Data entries

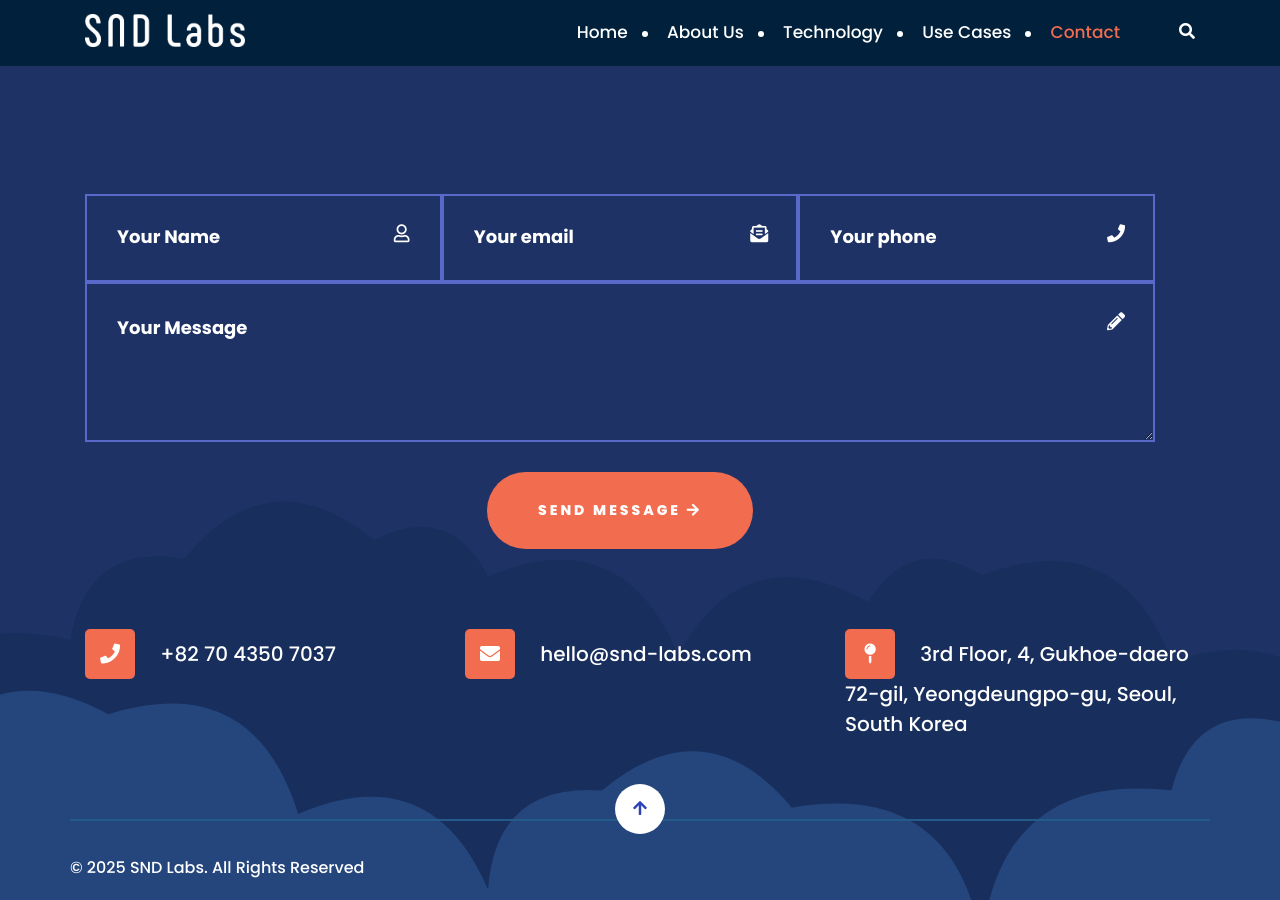
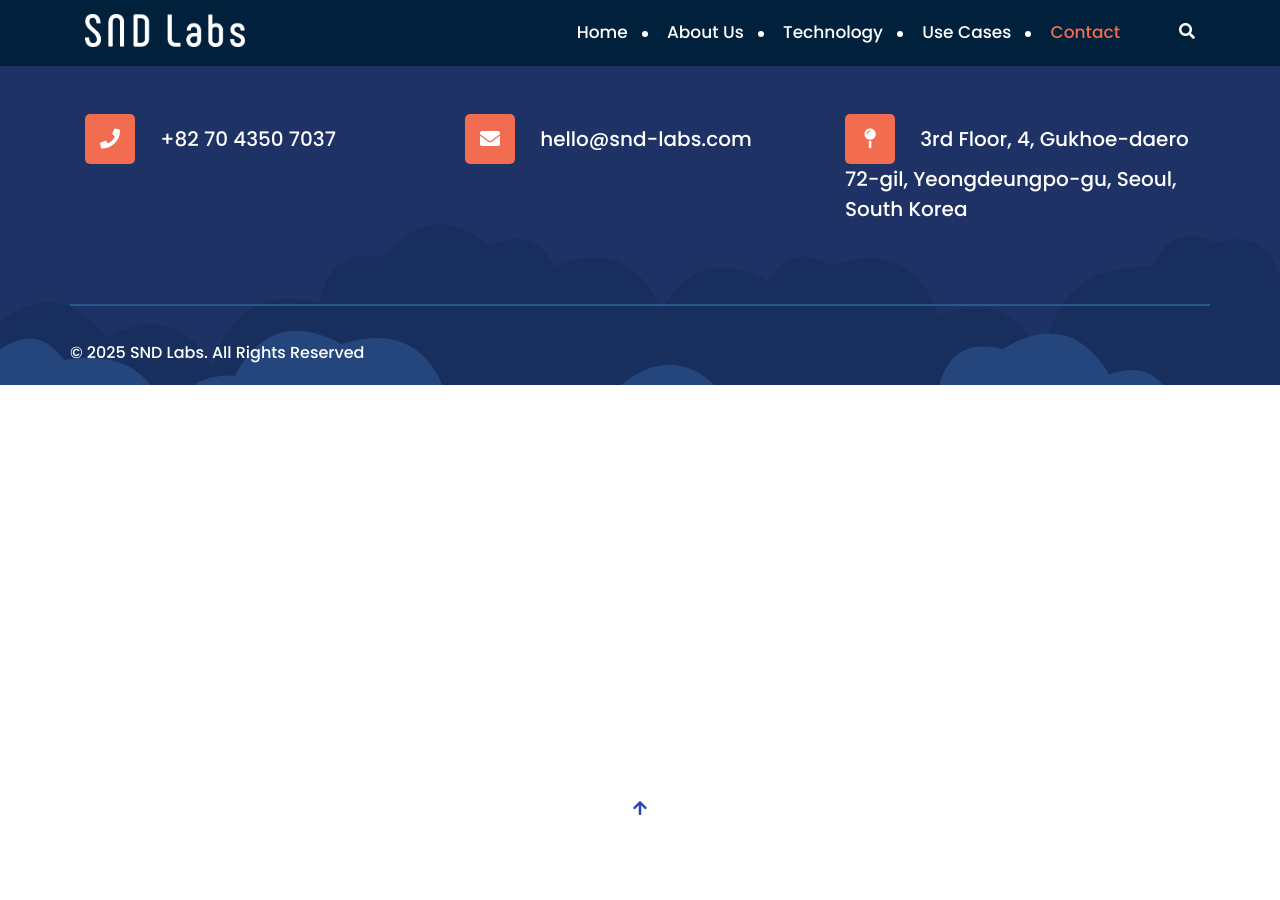
Before and after one commit to snd-labs-site/snd-labs-site.github.io, a Jekyll site: the page built from index.html, in a window 1280 px wide and 900 px high, scrolled down 4215 px. Built offline with Jekyll 4.4.1, drawn with Linux system fonts in a browser that asks for light colours; after the commit the page ends 4600 px from its top, so only the background shows below that.

Commit message:
Update footer.html

```diff
--- a/_includes/footer.html
+++ b/_includes/footer.html
@@ -1,31 +1,6 @@
 <!--======  CONTACT-WITH-FOOTER PART START ======-->
 <section class="contact-with-footer-area contact-bg pt-100" id="contact">
     <div class="container">
-        <div class="row">
-            <div class="col-lg-12">
-                <div class="contact-form-area">
-                    <form action="https://formsubmit.io/send/{{site.email}}">
-                        <div class="single-contact-field">
-                            <input type="text" placeholder="Your Name" name="your_name" required>
-                            <span class="far fa-user"></span>
-                        </div>
-                        <div class="single-contact-field">
-                            <input type="email" placeholder="Your email" name="your_email" required>
-                            <span class="fas fa-envelope-open-text"></span>
-                        </div>
-                        <div class="single-contact-field">
-                            <input type="text" placeholder="Your phone" name="your_phone" required>
-                            <span class="fas fa-phone"></span>
-                        </div>
-                        <div class="single-contact-field textarea">
-                            <textarea name="#" id="#" cols="30" rows="10" placeholder="Your Message" name="your_message" required></textarea>
-                            <span class="fas fa-pencil-alt"></span>
-                            <button class="btn contact-btn" type="submit">send message <i class="fa fa-arrow-right"></i></button>
-                        </div>
-                    </form>
-                </div>
-            </div>
-        </div>
         <div class="row">
             {% if site.phone_number %}
             <div class="col-lg-4">
```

- _Task requirements_
The result should be the full set of entries above, restated exactly and without images.

- _Response to this exercise_
Before and after one commit to snd-labs-site/snd-labs-site.github.io, a Jekyll site: the page built from index.html, in a window 1280 px wide and 900 px high, scrolled down 4215 px. Built offline with Jekyll 4.4.1, drawn with Linux system fonts in a browser that asks for light colours; after the commit the page ends 4600 px from its top, so only the background shows below that.

Commit message:
Update footer.html

```diff
--- a/_includes/footer.html
+++ b/_includes/footer.html
@@ -1,31 +1,6 @@
 <!--======  CONTACT-WITH-FOOTER PART START ======-->
 <section class="contact-with-footer-area contact-bg pt-100" id="contact">
     <div class="container">
-        <div class="row">
-            <div class="col-lg-12">
-                <div class="contact-form-area">
-                    <form action="https://formsubmit.io/send/{{site.email}}">
-                        <div class="single-contact-field">
-                            <input type="text" placeholder="Your Name" name="your_name" required>
-                            <span class="far fa-user"></span>
-                        </div>
-                        <div class="single-contact-field">
-                            <input type="email" placeholder="Your email" name="your_email" required>
-                            <span class="fas fa-envelope-open-text"></span>
-                        </div>
-                        <div class="single-contact-field">
-                            <input type="text" placeholder="Your phone" name="your_phone" required>
-                            <span class="fas fa-phone"></span>
-                        </div>
-                        <div class="single-contact-field textarea">
-                            <textarea name="#" id="#" cols="30" rows="10" placeholder="Your Message" name="your_message" required></textarea>
-                            <span class="fas fa-pencil-alt"></span>
-                            <button class="btn contact-btn" type="submit">send message <i class="fa fa-arrow-right"></i></button>
-                        </div>
-                    </form>
-                </div>
-            </div>
-        </div>
         <div class="row">
             {% if site.phone_number %}
             <div class="col-lg-4">
```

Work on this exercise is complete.